● Data:
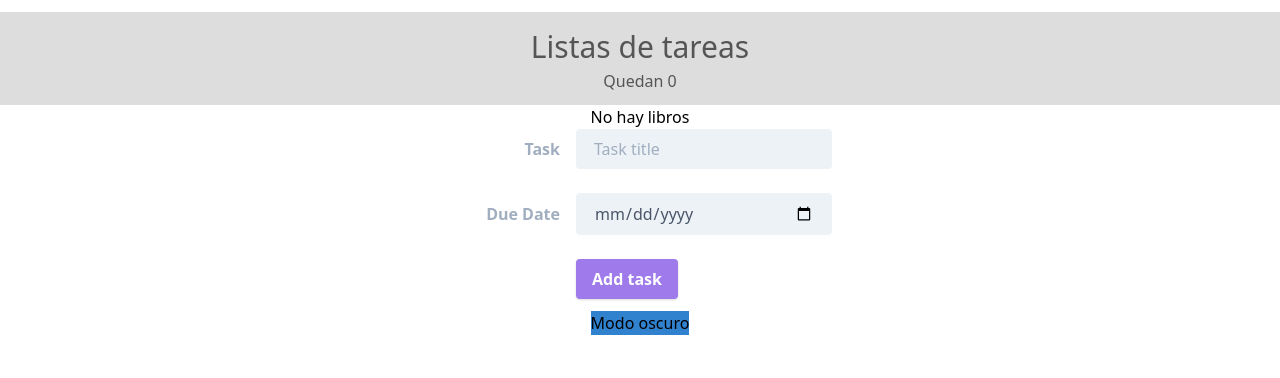
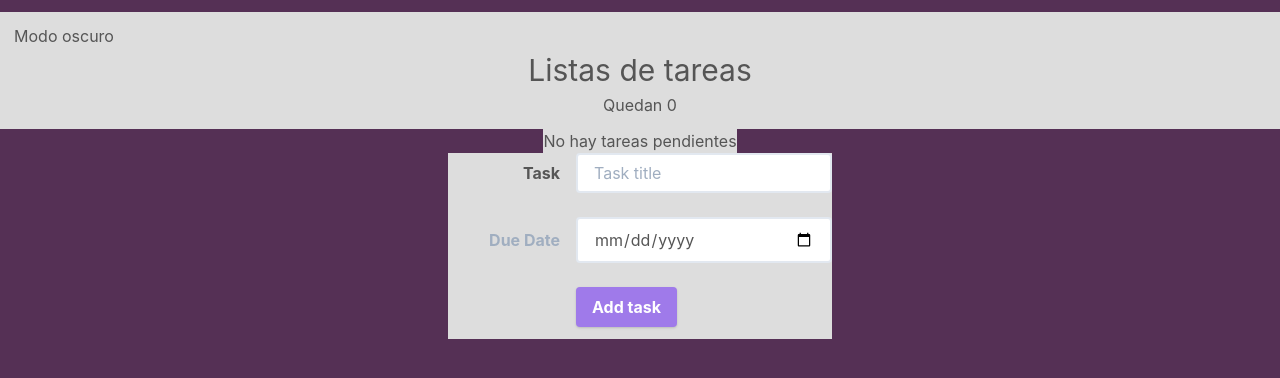
Before and after one commit to Antonio072/react-todo, a React (Create React App) app: page / in a window 1280 px wide. Shown: the top 378 px of the page. Built offline with nearby package versions, Linux system fonts and the light colour scheme.

Commit message:
Add localStorage

```diff
--- a/src/App.css
+++ b/src/App.css
@@ -1,2 +1,20 @@
 @tailwind preflight;
 @tailwind utilities;
+
+
+body {
+    margin: 0;
+    font-family: -apple-system, BlinkMacSystemFont, "Segoe UI", "Roboto", "Oxygen",
+      "Ubuntu", "Cantarell", "Fira Sans", "Droid Sans", "Helvetica Neue",
+      sans-serif;
+    -webkit-font-smoothing: antialiased;
+    -moz-osx-font-smoothing: grayscale;
+    background: #553055;
+  }
+  .App{
+    background: #4c2a4c;
+    margin: 20px auto;
+    width: 90%;
+    max-width: 700px;
+    color: #eee;
+  }
--- a/src/App.js
+++ b/src/App.js
@@ -1,12 +1,10 @@
 import React from 'react';
 import './App.css';
 
+import ThemeContextProvider from './contexts/ThemeContext';
+import TaskContextProvider from './contexts/TaskContext';
+
 import Navbar from './components/Navbar'
-
-import Task from './components/task'
-import ThemeContextProvider from './contexts/ThemeContext';
-import ThemeToggle from './components/ThemeToggle';
-import TaskContextProvider from './contexts/TaskContext';
 import TaskList from './components/task/TaskList';
 import TaskForm from './components/task/TaskForm';
 
@@ -25,7 +23,7 @@ function App() {
           <TaskForm/>
 
         </TaskContextProvider>
-        <ThemeToggle />
+
 
       </ThemeContextProvider>
 
--- a/src/components/Navbar.js
+++ b/src/components/Navbar.js
@@ -1,4 +1,7 @@
 import React, { useContext } from 'react'
+
+import ThemeToggle from './ThemeToggle'
+
 import { ThemeContext } from '../contexts/ThemeContext'
 import { TaskContext } from '../contexts/TaskContext'
 
@@ -12,8 +15,10 @@ function Navbar() {
 
     return (
         <nav class=" flex w-full h-auto py-3 flex-col items-center " style={{ background: theme.ui, color: theme.syntax }}>
+               <ThemeToggle/>
             <h1 class="text-3xl">Listas de tareas</h1>
             <p>Quedan {tasks.length}</p>
+
         </nav>
     )
 }
--- a/src/components/ThemeToggle.js
+++ b/src/components/ThemeToggle.js
@@ -8,7 +8,7 @@ function ThemeToggle(){
 
     return(
 
-        <button class="btn bg-blue-600 hover:bg-blue-300"onClick={toggleTheme}>Modo oscuro</button>
+        <button class="btn" style={{position:'relative', top:'5%', right:'45%'}} onClick={toggleTheme}>Modo oscuro</button>
     )
 }
 
--- a/src/components/task/TaskDetails.js
+++ b/src/components/task/TaskDetails.js
@@ -10,15 +10,12 @@ function TaskDetail({ task }) {
 
 
 
-    const { isLightTheme, light, dark } = useContext(ThemeContext)
-    const theme = isLightTheme ? light : dark
+
 
 
     return (
-        <li
-            style={{ background: theme.ui, color: theme.syntax }}
-
-            class="hover:line-through hover:text-red-600 my-3 px-5  py-3 w-64 " onClick={() => dispatch({ type: 'REMOVE_TASK',id:task.id })}>
+        <li class="hover:line-through hover:text-red-600 my-3 px-5  py-3 w-64 "
+            onClick={() => dispatch({ type: 'REMOVE_TASK',id:task.id })}>
             <div>{task.title}</div>
             <div>{task.date}</div>
 
--- a/src/components/task/TaskForm.js
+++ b/src/components/task/TaskForm.js
@@ -1,8 +1,12 @@
 import React, { useContext, useState } from 'react'
 import { TaskContext } from '../../contexts/TaskContext'
+import { ThemeContext } from '../../contexts/ThemeContext'
 
 
 function TaskForm() {
+
+    const { isLightTheme, light, dark } = useContext(ThemeContext)
+    const theme = isLightTheme ? light : dark
 
     const { dispatch } = useContext(TaskContext)
 
@@ -11,6 +15,7 @@ function TaskForm() {
 
     const handleSubmit = (e) => {
         e.preventDefault();
+
         dispatch({
             type: 'ADD_TASK',
             task: {title,date}
@@ -20,21 +25,21 @@ function TaskForm() {
     }
 
     return (
-        <form class="w-full max-w-sm" onSubmit={handleSubmit}>
-            <div class="flex items-center mb-6">
+        <form class="w-full max-w-sm" onSubmit={handleSubmit} style={{ background: theme.ui, color: theme.syntax }}>
+            <div class="flex items-center mb-6" style={{ background: theme.ui, color: theme.syntax }}>
 
                 <div class="md:w-1/3">
-                    <label class="block text-gray-500 font-bold md:text-right mb-1 md:mb-0 pr-4" for="inline-full-name">
+                    <label class="block font-bold md:text-right mb-1 md:mb-0 pr-4" for="inline-full-name">
                         Task</label>
                 </div>
 
-                <div class="md:w-2/3">
+                <div class="md:w-2/3" style={{ background: theme.ui, color: theme.syntax }}>
                     <input
-                        class="bg-gray-200 appearance-none border-2
-                                    border-gray-200 rounded w-full py-2
-                                     px-4 text-gray-700 leading-tight
-                                     focus:outline-none focus:bg-white
-                                     focus:border-purple-500"
+                        class=" appearance-none border-2
+                                   rounded w-full py-2
+                                     px-4 leading-tight
+                                     focus:outline-none
+                                     "
                         type="text" placeholder="Task title"
                         value={title}
                         onChange={(e) => { setTitle(e.target.value) }} />
@@ -42,18 +47,18 @@ function TaskForm() {
             </div>
 
             <div class="flex items-center mb-6">
-                <div class="md:w-1/3">
+                <div class="md:w-1/3" style={{ background: theme.ui, color: theme.syntax }}>
                     <label class="block text-gray-500 font-bold md:text-right mb-1 md:mb-0 pr-4" for="inline-full-name">
                         Due Date</label>
                 </div>
 
                 <div class="md:w-2/3">
                     <input
-                        class="bg-gray-200 appearance-none border-2
-                                    border-gray-200 rounded w-full py-2
-                                     px-4 text-gray-700 leading-tight
-                                     focus:outline-none focus:bg-white
-                                     focus:border-purple-500"
+                        class="appearance-none border-2
+                                   rounded w-full py-2
+                                     px-4
+                                     focus:outline-none
+                                    focus:border-purple-500"
                         type="date"
                         placeholder="Due date"
                         value={date}
--- a/src/components/task/TaskList.js
+++ b/src/components/task/TaskList.js
@@ -8,9 +8,11 @@ function TaskList () {
 
     const { tasks } = useContext(TaskContext)
 
+    const { isLightTheme, light, dark } = useContext(ThemeContext)
+    const theme = isLightTheme ? light : dark
 
-    return tasks.length ?
-    <div>
+    const taskElement =  tasks.length ?
+    <div >
         <ul>
             {tasks.map(task =>
                     <TasksDetails
@@ -20,10 +22,12 @@ function TaskList () {
         </ul>
     </div>
     :(
-        <div>
-            No hay libros
+        <div  >
+            No hay tareas pendientes
         </div>
     )
+
+    return <div class="flex" style={{ background: theme.ui, color: theme.syntax }}>{taskElement}</div>
 }
 
 
--- a/src/contexts/TaskContext.js
+++ b/src/contexts/TaskContext.js
@@ -1,15 +1,25 @@
-import React, { createContext, useState, useReducer} from 'react'
+import React, { createContext, useState, useReducer, useEffect} from 'react'
 import { taskReducer } from '../components/reducers/taskReducer'
 
 export const TaskContext = createContext()
 
 const TaskContextProvider = (props) =>{
 
-    const [ tasks, dispatch] = useReducer(taskReducer,[])
+    const [ tasks, dispatch] = useReducer(taskReducer,[],()=>{
+        const localData = localStorage.getItem('tasks')
+        return localData ? JSON.parse(localData) : []
+    })
+
+    useEffect(
+        ()=>{
+            localStorage.setItem('tasks' , JSON.stringify(tasks))
+        },
+        [tasks]
+    )
 
 
     return (
-    <TaskContext.Provider value={{tasks, dispatch}}>
+    <TaskContext.Provider value={{tasks, dispatch}}  >
         {props.children}
     </TaskContext.Provider>
     )
--- a/src/contexts/ThemeContext.js
+++ b/src/contexts/ThemeContext.js
@@ -13,12 +13,9 @@ function ThemeContextProvider(props) {
         setState({...state, isLightTheme: !state.isLightTheme})
     }
 
-
     return (
 
         <ThemeContext.Provider value={{ ...state, toggleTheme: toggleTheme }}>
-
-
             {props.children}
         </ThemeContext.Provider>
     )
```
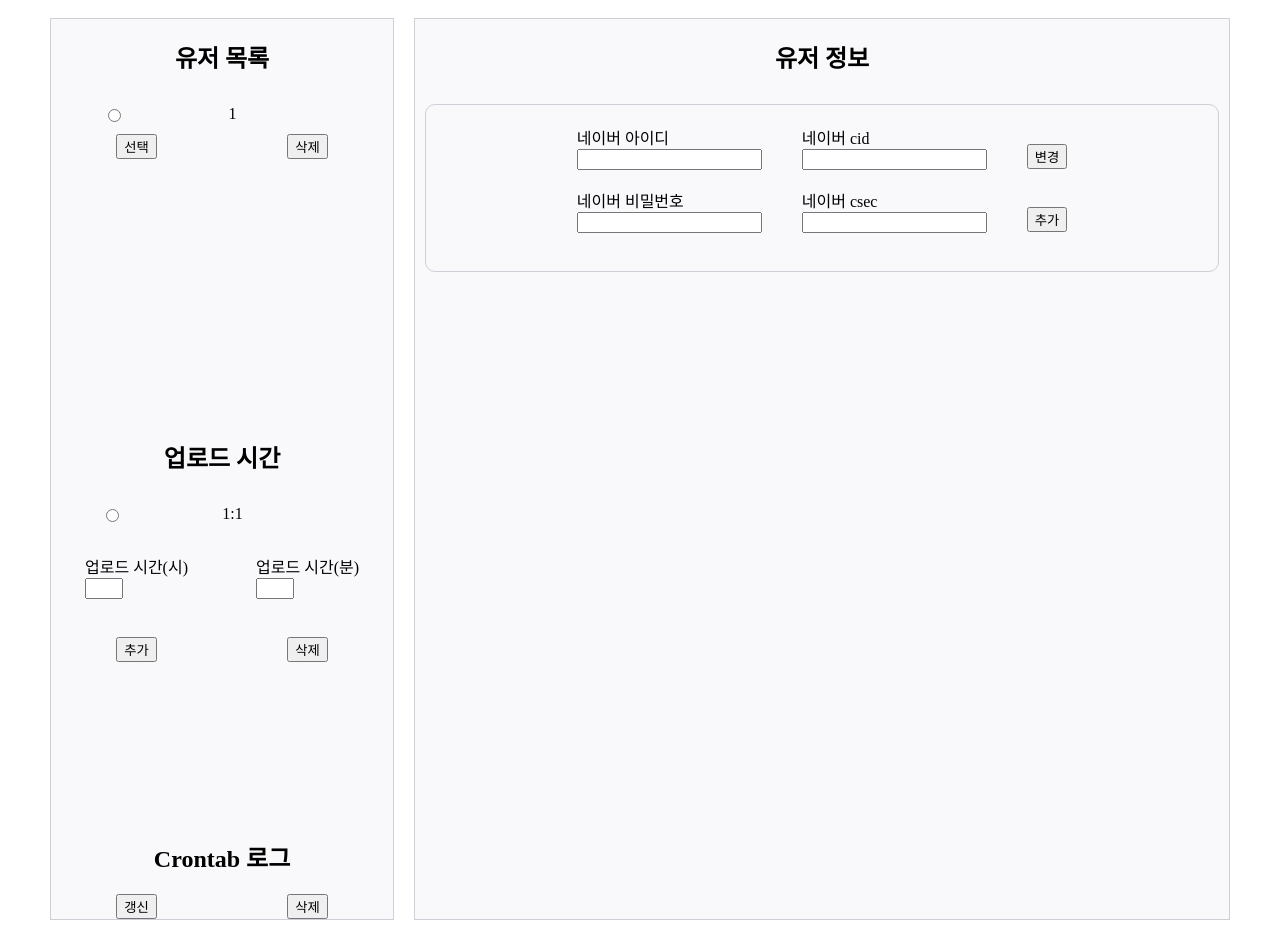
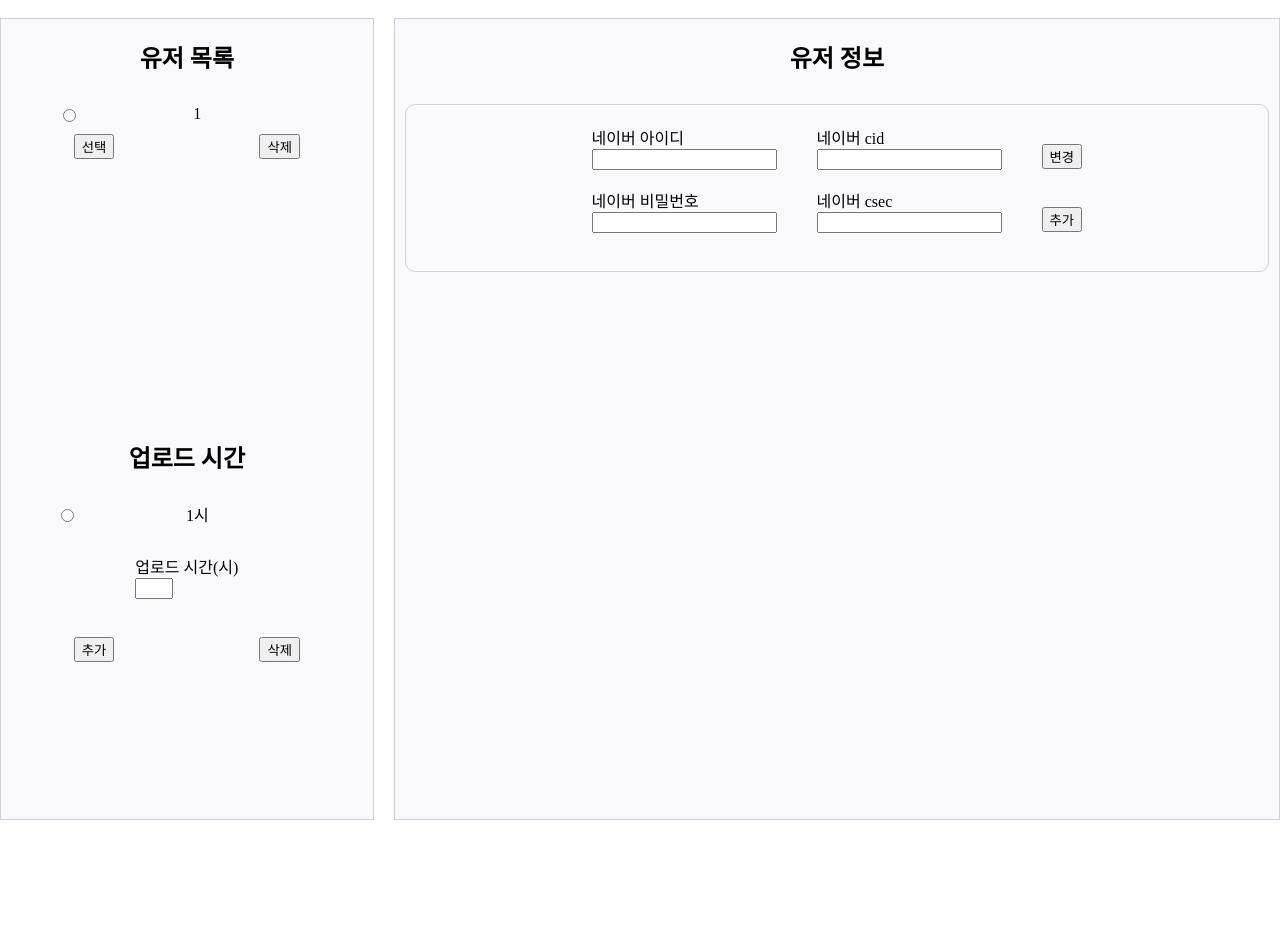
Before and after one commit to dajeonia/my_django_cafe_upload, a Django app: page /home/ in a window 1280 px wide. After the commit the page ends 820 px from the top, so only its background shows below. Run offline with Django 5.2, Linux system fonts and the light colour scheme; tables that the repository leaves empty hold one stand-in row (values such as "Sample post").

Commit message:
template renew

```diff
--- a/uploadCafeSetting/templates/home/home.html
+++ b/uploadCafeSetting/templates/home/home.html
@@ -9,7 +9,7 @@
     <div style="display:flex; justify-content: center;
         width: 100%; height: 100%;">
         <div style="display:flex; justify-content: center;
-            width: 80%; height: 80%; min-width: 1200px;
+            width: 80%; height: 80%; min-width: 1300px;
             min-height: 500px;">
             <div style="width:29%; margin: 10px; background-color:#f9f9fb; border:1px solid #cfcfd8;">
                 <div style="display: flex; width: 100%;">
@@ -42,7 +42,7 @@
                         {% for upload_time in upload_time_list %}
                         <div style="display:flex; justify-content:space-around; height:40px;">
                             <input style="align-self:center;" type="radio" id="chosen_id" name="chosen_id" value={{upload_time.id}}>
-                            <label style="align-self:center;" for={{upload_time.id}}>{{upload_time.upload_hr}}:{{upload_time.upload_mn}}</label><br>
+                            <label style="align-self:center;" for={{upload_time.id}}>{{upload_time.upload_hr}}시</label><br>
 
                         </div>
                         {% endfor %}
@@ -52,28 +52,10 @@
                                 <label for="upload_time_hr">업로드 시간(시)</label>
                                 <input style="width:30px" type="text" id="upload_time_hr" name="upload_time_hr" value=""><br>
                             </div>
-                            <div
-                                style="display:flex; justify-content:space-around; flex-direction:column; margin:20px;">
-                                <label for="upload_time_mn">업로드 시간(분)</label>
-                                <input style="width:30px" type="text" id="upload_time_mn" name="upload_time_mn" value=""><br>
-                            </div>
                         </div>
                         <div style="display:flex; justify-content:space-around;">
                             <input type="submit" name="create_upload_time" value="추가">
                             <input type="submit" name="delete_upload_time" value="삭제">
-                        </div>
-                    </form>
-                </div>
-                <div>
-                    <h2 style="text-align:center;">Crontab 로그</h2>
-                    <div style="background:white; margin:10px;">
-                        {{cron_result}}
-                    </div>
-                    <form action="{% url 'home:index' %}" method="post">
-                        {% csrf_token %}
-                        <div style="display:flex; justify-content:space-around;">
-                            <button type="submit" name="refresh_cron">갱신</button>
-                            <button type="submit" name="remove_cron">삭제</button>
                         </div>
                     </form>
                 </div>
@@ -120,33 +102,33 @@
                                 style="display:flex; justify-content:space-around; flex-direction:column; margin:20px;">
                                 <input type="hidden" id="user_id" name="user_id" value={{selected_user_info.id}}>
                                 <label for="from_board_url">가져올 게시판 url</label>
-                                <input type="text" id="from_board_url" name="from_board_url" value=""><br>
+                                <input type="text" id="from_board_url" name="from_board_url" value={{selected_upload_item.from_board_url}}><br>
 
                                 <label for="from_club_id">가져올 게시판 clubid</label>
-                                <input type="text" id="from_club_id" name="from_club_id" value=""><br>
+                                <input type="text" id="from_club_id" name="from_club_id" value={{selected_upload_item.from_club_id}}><br>
 
                                 <label for="from_menu_id">가져올 게시판 menuid</label>
-                                <input type="text" id="from_menu_id" name="from_menu_id" value=""><br>
+                                <input type="text" id="from_menu_id" name="from_menu_id" value={{selected_upload_item.from_menu_id}}><br>
 
                                 <div style="margin-top:20px;">
                                     <label for="from_article_no">선택할 게시글 번호(start)</label>
-                                    <input style="width:30px" type="text" id="from_article_no" name="from_article_no" value=""><br>
+                                    <input style="width:30px" type="text" id="from_article_no" name="from_article_no" value={{selected_upload_item.from_article_no}}><br>
                                 </div>
                             </div>
                             <div
                                 style="display:flex; justify-content:space-around; flex-direction:column; margin:20px;">
                                 <label for="to_board_url">업로드할 게시판 url</label>
-                                <input type="text" id="to_board_url" name="to_board_url" value=""><br>
+                                <input type="text" id="to_board_url" name="to_board_url" value={{selected_upload_item.to_board_url}}><br>
 
                                 <label for="to_club_id">업로드할 게시판 clubid</label>
-                                <input type="text" id="to_club_id" name="to_club_id" value=""><br>
+                                <input type="text" id="to_club_id" name="to_club_id" value={{selected_upload_item.to_club_id}}><br>
 
                                 <label for="to_menu_id">업로드할 게시판 menuid</label>
-                                <input type="text" id="to_menu_id" name="to_menu_id" value=""><br>
+                                <input type="text" id="to_menu_id" name="to_menu_id" value={{selected_upload_item.to_menu_id}}><br>
 
                                 <div style="margin-top:20px;">
                                     <label for="to_article_no">선택할 게시글 번호(end)</label>
-                                    <input style="width:30px" type="text" id="to_article_no" name="to_article_no" value=""><br>
+                                    <input style="width:30px" type="text" id="to_article_no" name="to_article_no" value={{selected_upload_item.to_article_no}}><br>
                                 </div>
                             </div>
                             <div
@@ -184,6 +166,12 @@
                                     {% csrf_token %}
                                     <input type="hidden" id="user_id" name="user_id" value={{selected_user_info.id}}>
                                     <input type="hidden" id="upload_item_id" name="upload_item_id" value={{upload_item.id}}>
+                                    <input type="submit" name="update_upload_item" value="수정">
+                                </form></td>
+                                <td><form action="{% url 'home:index' %}" method="post">
+                                    {% csrf_token %}
+                                    <input type="hidden" id="user_id" name="user_id" value={{selected_user_info.id}}>
+                                    <input type="hidden" id="upload_item_id" name="upload_item_id" value={{upload_item.id}}>
                                     <input type="submit" name="delete_upload_item" value="삭제">
                                 </form></td>
                             </tr>
```
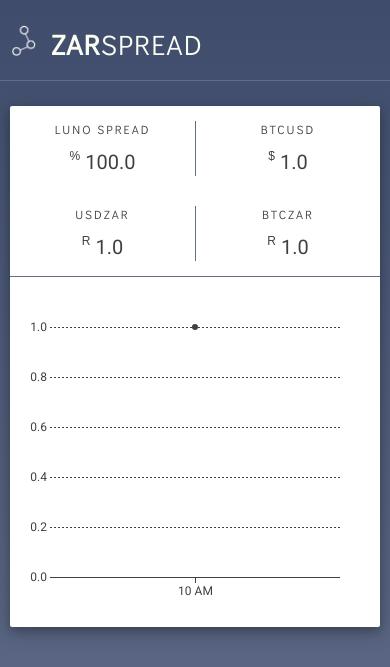
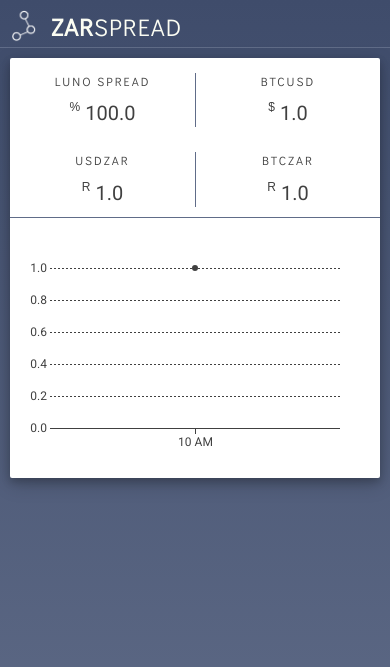
Before and after one commit to petenilson/zarspread, a Django app: page / in a window 390 px wide. Shown: the top 667 px of the page. Run offline with Django 3.2, Linux system fonts and the light colour scheme; tables that the repository leaves empty hold one stand-in row (values such as "Sample post"); parts of the project's set-up code (start-up, migrations or seed data) failed here and were passed over; some libraries are stand-ins or nearby versions.

Commit message:
changed graph hieght so page can be viewed at once on mobile

```diff
--- a/static/css/main.css
+++ b/static/css/main.css
@@ -365,15 +365,25 @@
    Modify as content requires.
    ========================================================================== */
 @media only screen and (max-width: 576px) {
+    .header {
+      margin-top: 10px;
+    }
     .content {
       margin: 0 10px;
     }
     .header-content {
       margin: 0 10px;
     }
+    .header-content h4 {
+      font-size: 1.5rem;
+    }
+    .header hr {
+      margin-bottom: 10px;
+      margin-top: 3px;
+    }
    .info {
      margin-top: 15px;
-     margin-bottom: 15px;
+     margin-bottom: 10px;
      overflow: auto;
      width: 50%;
    }
--- a/templates/homepage.html
+++ b/templates/homepage.html
@@ -74,7 +74,7 @@
           // Use the margin convention practice
           var margin = {top: 50, right: 40, bottom: 50, left: 40},
             width, // width gets defined below
-            height = 350 - margin.top - margin.bottom;
+            height = 260 - margin.top - margin.bottom;
 
           // Add the SVG to the page
           var svg = d3.select(".graph")
@@ -102,7 +102,8 @@
           var yScale = d3.scaleLinear()
               .range([height, 0]);
 
-          var x_axis = d3.axisBottom(xScale);
+          var x_axis = d3.axisBottom(xScale)
+            .ticks(6)
           var y_axis = d3.axisLeft(yScale)
             .ticks(4);
 
```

● Problem requirements: Please give the number of lines above that contain "localStorage", without any other words.

● Task result: 3